(Before and after images)
[Start of Attachment]

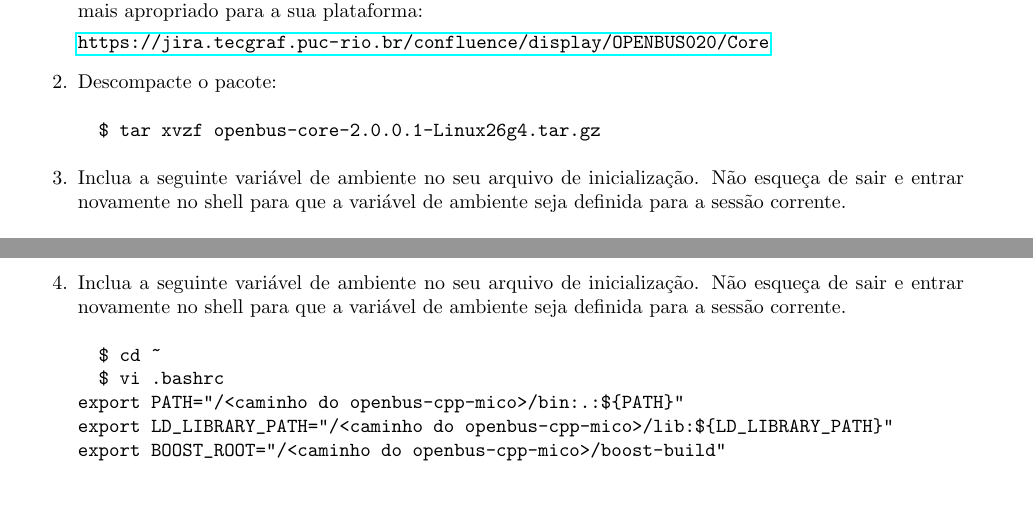
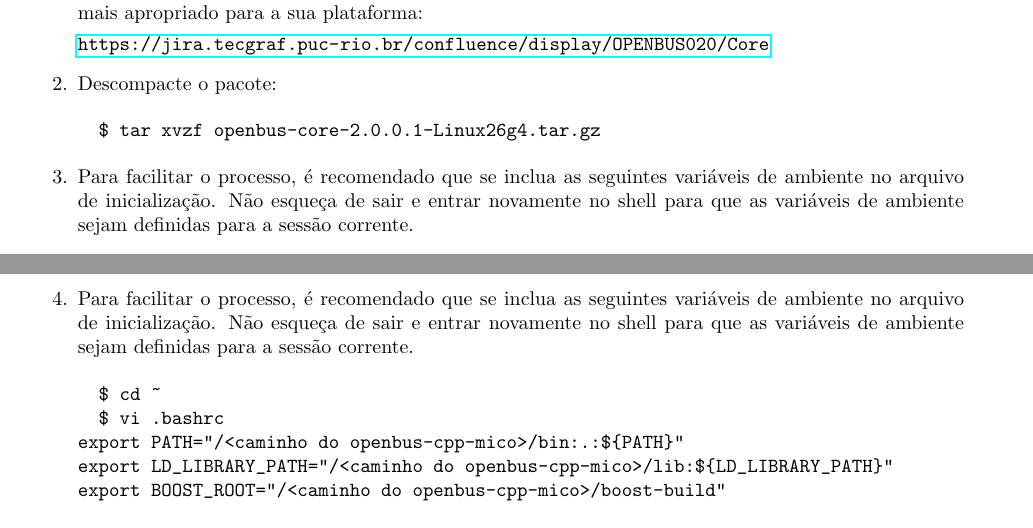
Before and after one commit to amadeubarbosa/openbus-core, a LaTeX document (doc/quick-start/quick-start.tex): two parts of pages 1 and 3 of 6, joined at a grey line, cut so that both start at the same text, the shorter picture padded with empty space. Compiled offline with pdfLaTeX; the source files are stored in an older character set and shown here as Unicode.

Commit message:
[OPENBUS-2290] Revisão do documento.
git-svn-id: https://subversion.tecgraf.puc-rio.br/engdist/openbus/core/branches/02_00_00@141784 ae0415b3-e90b-0410-900d-d0be9363c56b

```diff
--- a/doc/quick-start/quick-start.tex
+++ b/doc/quick-start/quick-start.tex
@@ -105,7 +105,7 @@
   $ tar xvzf openbus-core-2.0.0.1-Linux26g4.tar.gz
 \end{verbatim}
 
-  \item Inclua a seguinte variável de ambiente no seu arquivo de inicialização. Não esqueça de sair e entrar novamente no shell para que a variável de ambiente seja definida para a sessão corrente.
+  \item Para facilitar o processo, é recomendado que se inclua as seguintes variáveis de ambiente no arquivo de inicialização. Não esqueça de sair e entrar novamente no shell para que as variáveis de ambiente sejam definidas para a sessão corrente.
 \begin{verbatim}
   $ cd ~
   $ vi .bashrc
@@ -169,7 +169,7 @@
   $ sudo apt-get install libstdc++6-4.6-dev
 \end{verbatim}
 
-  \item Inclua a seguinte variável de ambiente no seu arquivo de inicialização. Não esqueça de sair e entrar novamente no shell para que a variável de ambiente seja definida para a sessão corrente.
+  \item Para facilitar o processo, é recomendado que se inclua as seguintes variáveis de ambiente no arquivo de inicialização. Não esqueça de sair e entrar novamente no shell para que as variáveis de ambiente sejam definidas para a sessão corrente.
 \begin{verbatim}
   $ cd ~
   $ vi .bashrc
```
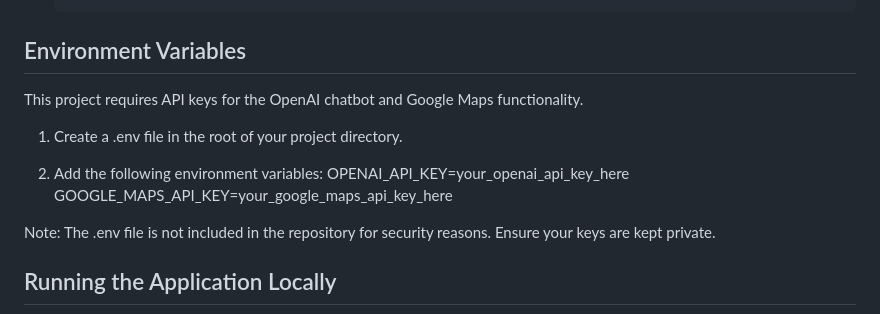
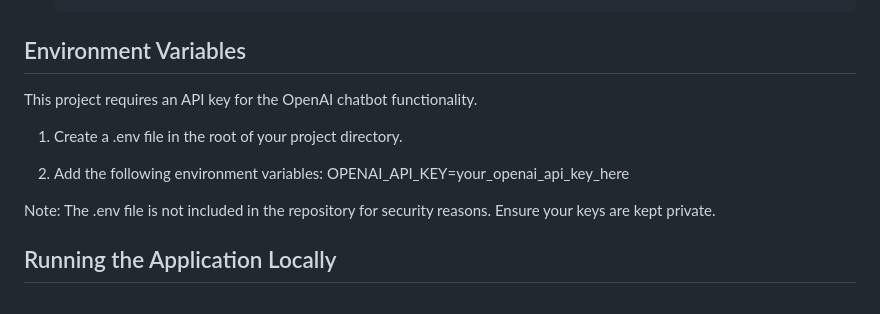
Before and after one commit to sara-sonia/FRAM, a Markdown page: README.md, the part around the change. GitHub-like rendering.

Commit message:
Update README to reflect only OpenAI API key requirement

```diff
--- a/README.md
+++ b/README.md
@@ -57,13 +57,13 @@ Before running the project, make sure you have:
 
 ## Environment Variables
 
-This project requires API keys for the OpenAI chatbot and Google Maps functionality.
+This project requires an API key for the OpenAI chatbot functionality.
 
 1. Create a .env file in the root of your project directory.
 
 2. Add the following environment variables:
 OPENAI_API_KEY=your_openai_api_key_here
-GOOGLE_MAPS_API_KEY=your_google_maps_api_key_here
+
 
 Note: The .env file is not included in the repository for security reasons. Ensure your keys are kept private.
 
```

[End of Attachment]

Which lines run from the one holding "Update README to" through the end of the data? Write them out exactly, ends included, and add nothing.

* _Reply to the task_:
Update README to reflect only OpenAI API key requirement

```diff
--- a/README.md
+++ b/README.md
@@ -57,13 +57,13 @@ Before running the project, make sure you have:
 
 ## Environment Variables
 
-This project requires API keys for the OpenAI chatbot and Google Maps functionality.
+This project requires an API key for the OpenAI chatbot functionality.
 
 1. Create a .env file in the root of your project directory.
 
 2. Add the following environment variables:
 OPENAI_API_KEY=your_openai_api_key_here
-GOOGLE_MAPS_API_KEY=your_google_maps_api_key_here
+
 
 Note: The .env file is not included in the repository for security reasons. Ensure your keys are kept private.
 
```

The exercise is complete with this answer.